──────── DATASET EXTRACT ────────

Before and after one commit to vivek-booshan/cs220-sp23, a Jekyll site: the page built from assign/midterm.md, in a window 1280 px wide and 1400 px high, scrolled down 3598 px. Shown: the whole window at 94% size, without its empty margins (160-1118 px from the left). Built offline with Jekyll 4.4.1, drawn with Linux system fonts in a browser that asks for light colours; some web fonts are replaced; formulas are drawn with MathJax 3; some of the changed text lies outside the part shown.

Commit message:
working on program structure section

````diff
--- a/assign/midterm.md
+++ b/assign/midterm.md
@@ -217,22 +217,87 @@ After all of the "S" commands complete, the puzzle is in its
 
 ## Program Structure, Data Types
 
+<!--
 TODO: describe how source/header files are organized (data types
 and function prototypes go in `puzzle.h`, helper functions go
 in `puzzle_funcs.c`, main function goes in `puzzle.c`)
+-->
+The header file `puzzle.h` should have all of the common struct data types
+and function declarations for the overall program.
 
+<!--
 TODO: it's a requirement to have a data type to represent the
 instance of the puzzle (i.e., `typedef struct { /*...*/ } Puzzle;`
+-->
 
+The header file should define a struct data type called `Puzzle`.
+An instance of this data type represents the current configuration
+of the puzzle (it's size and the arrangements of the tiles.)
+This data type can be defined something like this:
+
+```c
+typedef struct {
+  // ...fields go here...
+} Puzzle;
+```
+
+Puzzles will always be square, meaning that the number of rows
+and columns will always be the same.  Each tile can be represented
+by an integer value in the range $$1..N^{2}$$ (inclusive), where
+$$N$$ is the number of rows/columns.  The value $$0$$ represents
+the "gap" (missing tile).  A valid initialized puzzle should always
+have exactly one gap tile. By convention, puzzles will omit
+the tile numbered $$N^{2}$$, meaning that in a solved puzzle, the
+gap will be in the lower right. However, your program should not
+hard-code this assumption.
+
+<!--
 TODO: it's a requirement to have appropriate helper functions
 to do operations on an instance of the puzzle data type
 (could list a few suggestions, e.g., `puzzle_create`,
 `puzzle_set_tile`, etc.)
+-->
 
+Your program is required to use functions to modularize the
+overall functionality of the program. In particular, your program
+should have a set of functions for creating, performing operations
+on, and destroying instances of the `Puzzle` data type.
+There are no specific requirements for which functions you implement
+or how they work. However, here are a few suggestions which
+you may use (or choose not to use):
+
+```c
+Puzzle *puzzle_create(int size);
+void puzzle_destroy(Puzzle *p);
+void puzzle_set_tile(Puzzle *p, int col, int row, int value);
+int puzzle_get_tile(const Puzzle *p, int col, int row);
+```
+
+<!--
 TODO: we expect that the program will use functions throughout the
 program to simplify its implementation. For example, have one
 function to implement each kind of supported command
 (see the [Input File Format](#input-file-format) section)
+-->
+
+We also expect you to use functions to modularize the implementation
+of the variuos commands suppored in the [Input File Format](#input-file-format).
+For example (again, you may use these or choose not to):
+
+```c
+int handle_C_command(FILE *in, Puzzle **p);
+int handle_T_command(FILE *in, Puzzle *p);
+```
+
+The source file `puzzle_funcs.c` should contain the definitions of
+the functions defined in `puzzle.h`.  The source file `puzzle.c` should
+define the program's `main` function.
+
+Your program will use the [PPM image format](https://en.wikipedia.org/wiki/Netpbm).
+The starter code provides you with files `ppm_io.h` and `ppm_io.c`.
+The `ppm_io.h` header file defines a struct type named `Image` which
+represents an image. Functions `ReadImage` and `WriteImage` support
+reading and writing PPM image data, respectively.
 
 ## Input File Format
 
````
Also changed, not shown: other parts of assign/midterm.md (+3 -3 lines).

────────
──────── DATASET EXTRACT ────────

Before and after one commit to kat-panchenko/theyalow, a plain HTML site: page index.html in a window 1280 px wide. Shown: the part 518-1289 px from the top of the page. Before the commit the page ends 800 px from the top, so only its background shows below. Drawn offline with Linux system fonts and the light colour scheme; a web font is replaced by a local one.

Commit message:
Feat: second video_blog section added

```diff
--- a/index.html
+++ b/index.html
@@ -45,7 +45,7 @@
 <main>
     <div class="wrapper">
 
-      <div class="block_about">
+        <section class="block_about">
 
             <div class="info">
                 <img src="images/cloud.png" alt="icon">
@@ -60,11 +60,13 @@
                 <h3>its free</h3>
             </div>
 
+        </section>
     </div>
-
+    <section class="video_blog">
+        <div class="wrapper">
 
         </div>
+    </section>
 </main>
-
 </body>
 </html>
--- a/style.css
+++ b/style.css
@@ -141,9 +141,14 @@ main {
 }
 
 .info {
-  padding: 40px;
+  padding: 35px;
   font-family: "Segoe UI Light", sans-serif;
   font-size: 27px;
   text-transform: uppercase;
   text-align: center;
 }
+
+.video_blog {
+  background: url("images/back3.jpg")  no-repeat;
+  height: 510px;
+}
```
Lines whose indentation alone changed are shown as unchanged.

────────

→ TASK DESCRIPTION:
Write out each line above with the word "Linux".

→ WRITTEN REPLY:
Before and after one commit to vivek-booshan/cs220-sp23, a Jekyll site: the page built from assign/midterm.md, in a window 1280 px wide and 1400 px high, scrolled down 3598 px. Shown: the whole window at 94% size, without its empty margins (160-1118 px from the left). Built offline with Jekyll 4.4.1, drawn with Linux system fonts in a browser that asks for light colours; some web fonts are replaced; formulas are drawn with MathJax 3; some of the changed text lies outside the part shown.
Before and after one commit to kat-panchenko/theyalow, a plain HTML site: page index.html in a window 1280 px wide. Shown: the part 518-1289 px from the top of the page. Before the commit the page ends 800 px from the top, so only its background shows below. Drawn offline with Linux system fonts and the light colour scheme; a web font is replaced by a local one.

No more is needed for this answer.